• [Records shown]

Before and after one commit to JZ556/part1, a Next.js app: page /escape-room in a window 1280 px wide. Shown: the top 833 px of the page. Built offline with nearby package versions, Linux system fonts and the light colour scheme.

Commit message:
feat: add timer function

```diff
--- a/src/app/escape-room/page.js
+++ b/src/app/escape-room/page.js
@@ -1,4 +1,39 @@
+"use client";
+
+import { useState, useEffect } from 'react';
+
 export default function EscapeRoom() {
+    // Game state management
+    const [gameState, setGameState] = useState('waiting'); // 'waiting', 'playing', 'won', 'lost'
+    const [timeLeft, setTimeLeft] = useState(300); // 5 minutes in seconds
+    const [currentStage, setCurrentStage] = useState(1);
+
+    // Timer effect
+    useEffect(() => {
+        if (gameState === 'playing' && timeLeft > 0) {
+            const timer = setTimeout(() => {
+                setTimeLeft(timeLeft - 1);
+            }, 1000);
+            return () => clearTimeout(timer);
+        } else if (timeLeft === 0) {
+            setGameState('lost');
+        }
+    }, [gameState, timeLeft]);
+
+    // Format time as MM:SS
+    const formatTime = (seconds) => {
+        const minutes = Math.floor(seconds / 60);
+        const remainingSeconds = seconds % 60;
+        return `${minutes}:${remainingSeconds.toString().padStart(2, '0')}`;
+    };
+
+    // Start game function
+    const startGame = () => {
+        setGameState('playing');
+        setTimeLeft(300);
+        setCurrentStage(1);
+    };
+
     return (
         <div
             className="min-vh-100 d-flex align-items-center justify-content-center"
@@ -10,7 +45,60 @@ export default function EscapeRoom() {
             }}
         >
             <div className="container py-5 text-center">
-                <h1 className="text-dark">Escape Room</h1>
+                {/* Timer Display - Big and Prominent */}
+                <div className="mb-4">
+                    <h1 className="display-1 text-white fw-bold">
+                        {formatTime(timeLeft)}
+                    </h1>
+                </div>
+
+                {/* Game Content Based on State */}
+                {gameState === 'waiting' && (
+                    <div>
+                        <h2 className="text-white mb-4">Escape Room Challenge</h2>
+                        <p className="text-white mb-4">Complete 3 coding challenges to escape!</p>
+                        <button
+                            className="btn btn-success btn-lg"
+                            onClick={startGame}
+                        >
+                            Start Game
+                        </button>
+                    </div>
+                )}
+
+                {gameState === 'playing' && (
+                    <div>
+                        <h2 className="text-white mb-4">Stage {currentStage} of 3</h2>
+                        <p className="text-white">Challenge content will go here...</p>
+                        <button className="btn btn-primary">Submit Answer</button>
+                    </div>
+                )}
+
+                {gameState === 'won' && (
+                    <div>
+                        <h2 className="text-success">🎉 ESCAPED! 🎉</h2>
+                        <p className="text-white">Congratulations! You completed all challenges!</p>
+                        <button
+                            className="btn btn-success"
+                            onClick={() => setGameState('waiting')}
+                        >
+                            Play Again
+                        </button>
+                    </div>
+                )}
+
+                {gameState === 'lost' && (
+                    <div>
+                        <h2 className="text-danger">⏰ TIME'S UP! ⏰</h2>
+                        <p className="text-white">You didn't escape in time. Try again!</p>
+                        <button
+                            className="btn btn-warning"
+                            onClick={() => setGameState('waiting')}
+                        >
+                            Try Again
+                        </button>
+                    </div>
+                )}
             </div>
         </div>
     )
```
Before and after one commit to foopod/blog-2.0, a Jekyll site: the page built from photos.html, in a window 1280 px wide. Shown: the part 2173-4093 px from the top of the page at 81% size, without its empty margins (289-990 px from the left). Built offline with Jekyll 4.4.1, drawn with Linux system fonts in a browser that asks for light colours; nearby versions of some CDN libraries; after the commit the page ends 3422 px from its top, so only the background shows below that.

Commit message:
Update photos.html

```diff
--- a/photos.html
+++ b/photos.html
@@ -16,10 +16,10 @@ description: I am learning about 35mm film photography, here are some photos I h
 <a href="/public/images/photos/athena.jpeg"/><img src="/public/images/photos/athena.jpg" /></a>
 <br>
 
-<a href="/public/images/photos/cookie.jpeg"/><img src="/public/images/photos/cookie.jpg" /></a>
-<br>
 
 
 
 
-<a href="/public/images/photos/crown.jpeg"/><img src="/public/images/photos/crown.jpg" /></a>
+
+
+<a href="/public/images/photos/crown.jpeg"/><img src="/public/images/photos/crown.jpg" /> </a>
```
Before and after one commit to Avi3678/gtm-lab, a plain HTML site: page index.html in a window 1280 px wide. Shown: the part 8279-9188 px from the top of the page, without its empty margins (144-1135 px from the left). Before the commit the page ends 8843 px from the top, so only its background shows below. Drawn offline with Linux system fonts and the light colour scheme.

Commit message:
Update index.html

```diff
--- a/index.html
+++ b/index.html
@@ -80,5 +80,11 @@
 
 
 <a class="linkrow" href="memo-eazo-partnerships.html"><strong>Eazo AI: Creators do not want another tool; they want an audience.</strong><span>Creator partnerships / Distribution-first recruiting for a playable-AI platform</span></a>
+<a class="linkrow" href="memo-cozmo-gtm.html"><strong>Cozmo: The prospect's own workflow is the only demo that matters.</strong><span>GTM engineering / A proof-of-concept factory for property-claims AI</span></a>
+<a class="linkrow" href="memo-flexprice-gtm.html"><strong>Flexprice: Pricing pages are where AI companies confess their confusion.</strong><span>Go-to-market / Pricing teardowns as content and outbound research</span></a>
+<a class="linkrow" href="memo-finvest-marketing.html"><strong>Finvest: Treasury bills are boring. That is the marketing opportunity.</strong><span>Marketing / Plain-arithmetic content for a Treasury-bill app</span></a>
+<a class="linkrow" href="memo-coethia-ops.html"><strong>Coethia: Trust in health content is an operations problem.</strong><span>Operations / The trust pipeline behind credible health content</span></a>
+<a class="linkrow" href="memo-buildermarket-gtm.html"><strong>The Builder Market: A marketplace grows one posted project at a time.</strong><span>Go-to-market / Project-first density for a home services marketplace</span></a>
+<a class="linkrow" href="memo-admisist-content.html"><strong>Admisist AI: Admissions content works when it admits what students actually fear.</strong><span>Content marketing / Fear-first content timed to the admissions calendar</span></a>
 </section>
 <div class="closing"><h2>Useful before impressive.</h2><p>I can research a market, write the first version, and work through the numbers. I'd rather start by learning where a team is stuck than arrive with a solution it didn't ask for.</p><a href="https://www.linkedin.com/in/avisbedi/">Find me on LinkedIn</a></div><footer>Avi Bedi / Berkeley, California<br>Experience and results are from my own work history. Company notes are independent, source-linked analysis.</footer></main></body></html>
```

• [Instructions for the task]
Your answer must be an exact copy of every record.

• [Exercise response]
Before and after one commit to JZ556/part1, a Next.js app: page /escape-room in a window 1280 px wide. Shown: the top 833 px of the page. Built offline with nearby package versions, Linux system fonts and the light colour scheme.

Commit message:
feat: add timer function

```diff
--- a/src/app/escape-room/page.js
+++ b/src/app/escape-room/page.js
@@ -1,4 +1,39 @@
+"use client";
+
+import { useState, useEffect } from 'react';
+
 export default function EscapeRoom() {
+    // Game state management
+    const [gameState, setGameState] = useState('waiting'); // 'waiting', 'playing', 'won', 'lost'
+    const [timeLeft, setTimeLeft] = useState(300); // 5 minutes in seconds
+    const [currentStage, setCurrentStage] = useState(1);
+
+    // Timer effect
+    useEffect(() => {
+        if (gameState === 'playing' && timeLeft > 0) {
+            const timer = setTimeout(() => {
+                setTimeLeft(timeLeft - 1);
+            }, 1000);
+            return () => clearTimeout(timer);
+        } else if (timeLeft === 0) {
+            setGameState('lost');
+        }
+    }, [gameState, timeLeft]);
+
+    // Format time as MM:SS
+    const formatTime = (seconds) => {
+        const minutes = Math.floor(seconds / 60);
+        const remainingSeconds = seconds % 60;
+        return `${minutes}:${remainingSeconds.toString().padStart(2, '0')}`;
+    };
+
+    // Start game function
+    const startGame = () => {
+        setGameState('playing');
+        setTimeLeft(300);
+        setCurrentStage(1);
+    };
+
     return (
         <div
             className="min-vh-100 d-flex align-items-center justify-content-center"
@@ -10,7 +45,60 @@ export default function EscapeRoom() {
             }}
         >
             <div className="container py-5 text-center">
-                <h1 className="text-dark">Escape Room</h1>
+                {/* Timer Display - Big and Prominent */}
+                <div className="mb-4">
+                    <h1 className="display-1 text-white fw-bold">
+                        {formatTime(timeLeft)}
+                    </h1>
+                </div>
+
+                {/* Game Content Based on State */}
+                {gameState === 'waiting' && (
+                    <div>
+                        <h2 className="text-white mb-4">Escape Room Challenge</h2>
+                        <p className="text-white mb-4">Complete 3 coding challenges to escape!</p>
+                        <button
+                            className="btn btn-success btn-lg"
+                            onClick={startGame}
+                        >
+                            Start Game
+                        </button>
+                    </div>
+                )}
+
+                {gameState === 'playing' && (
+                    <div>
+                        <h2 className="text-white mb-4">Stage {currentStage} of 3</h2>
+                        <p className="text-white">Challenge content will go here...</p>
+                        <button className="btn btn-primary">Submit Answer</button>
+                    </div>
+                )}
+
+                {gameState === 'won' && (
+                    <div>
+                        <h2 className="text-success">🎉 ESCAPED! 🎉</h2>
+                        <p className="text-white">Congratulations! You completed all challenges!</p>
+                        <button
+                            className="btn btn-success"
+                            onClick={() => setGameState('waiting')}
+                        >
+                            Play Again
+                        </button>
+                    </div>
+                )}
+
+                {gameState === 'lost' && (
+                    <div>
+                        <h2 className="text-danger">⏰ TIME'S UP! ⏰</h2>
+                        <p className="text-white">You didn't escape in time. Try again!</p>
+                        <button
+                            className="btn btn-warning"
+                            onClick={() => setGameState('waiting')}
+                        >
+                            Try Again
+                        </button>
+                    </div>
+                )}
             </div>
         </div>
     )
```
Before and after one commit to foopod/blog-2.0, a Jekyll site: the page built from photos.html, in a window 1280 px wide. Shown: the part 2173-4093 px from the top of the page at 81% size, without its empty margins (289-990 px from the left). Built offline with Jekyll 4.4.1, drawn with Linux system fonts in a browser that asks for light colours; nearby versions of some CDN libraries; after the commit the page ends 3422 px from its top, so only the background shows below that.

Commit message:
Update photos.html

```diff
--- a/photos.html
+++ b/photos.html
@@ -16,10 +16,10 @@ description: I am learning about 35mm film photography, here are some photos I h
 <a href="/public/images/photos/athena.jpeg"/><img src="/public/images/photos/athena.jpg" /></a>
 <br>
 
-<a href="/public/images/photos/cookie.jpeg"/><img src="/public/images/photos/cookie.jpg" /></a>
-<br>
 
 
 
 
-<a href="/public/images/photos/crown.jpeg"/><img src="/public/images/photos/crown.jpg" /></a>
+
+
+<a href="/public/images/photos/crown.jpeg"/><img src="/public/images/photos/crown.jpg" /> </a>
```
Before and after one commit to Avi3678/gtm-lab, a plain HTML site: page index.html in a window 1280 px wide. Shown: the part 8279-9188 px from the top of the page, without its empty margins (144-1135 px from the left). Before the commit the page ends 8843 px from the top, so only its background shows below. Drawn offline with Linux system fonts and the light colour scheme.

Commit message:
Update index.html

```diff
--- a/index.html
+++ b/index.html
@@ -80,5 +80,11 @@
 
 
 <a class="linkrow" href="memo-eazo-partnerships.html"><strong>Eazo AI: Creators do not want another tool; they want an audience.</strong><span>Creator partnerships / Distribution-first recruiting for a playable-AI platform</span></a>
+<a class="linkrow" href="memo-cozmo-gtm.html"><strong>Cozmo: The prospect's own workflow is the only demo that matters.</strong><span>GTM engineering / A proof-of-concept factory for property-claims AI</span></a>
+<a class="linkrow" href="memo-flexprice-gtm.html"><strong>Flexprice: Pricing pages are where AI companies confess their confusion.</strong><span>Go-to-market / Pricing teardowns as content and outbound research</span></a>
+<a class="linkrow" href="memo-finvest-marketing.html"><strong>Finvest: Treasury bills are boring. That is the marketing opportunity.</strong><span>Marketing / Plain-arithmetic content for a Treasury-bill app</span></a>
+<a class="linkrow" href="memo-coethia-ops.html"><strong>Coethia: Trust in health content is an operations problem.</strong><span>Operations / The trust pipeline behind credible health content</span></a>
+<a class="linkrow" href="memo-buildermarket-gtm.html"><strong>The Builder Market: A marketplace grows one posted project at a time.</strong><span>Go-to-market / Project-first density for a home services marketplace</span></a>
+<a class="linkrow" href="memo-admisist-content.html"><strong>Admisist AI: Admissions content works when it admits what students actually fear.</strong><span>Content marketing / Fear-first content timed to the admissions calendar</span></a>
 </section>
 <div class="closing"><h2>Useful before impressive.</h2><p>I can research a market, write the first version, and work through the numbers. I'd rather start by learning where a team is stuck than arrive with a solution it didn't ask for.</p><a href="https://www.linkedin.com/in/avisbedi/">Find me on LinkedIn</a></div><footer>Avi Bedi / Berkeley, California<br>Experience and results are from my own work history. Company notes are independent, source-linked analysis.</footer></main></body></html>
```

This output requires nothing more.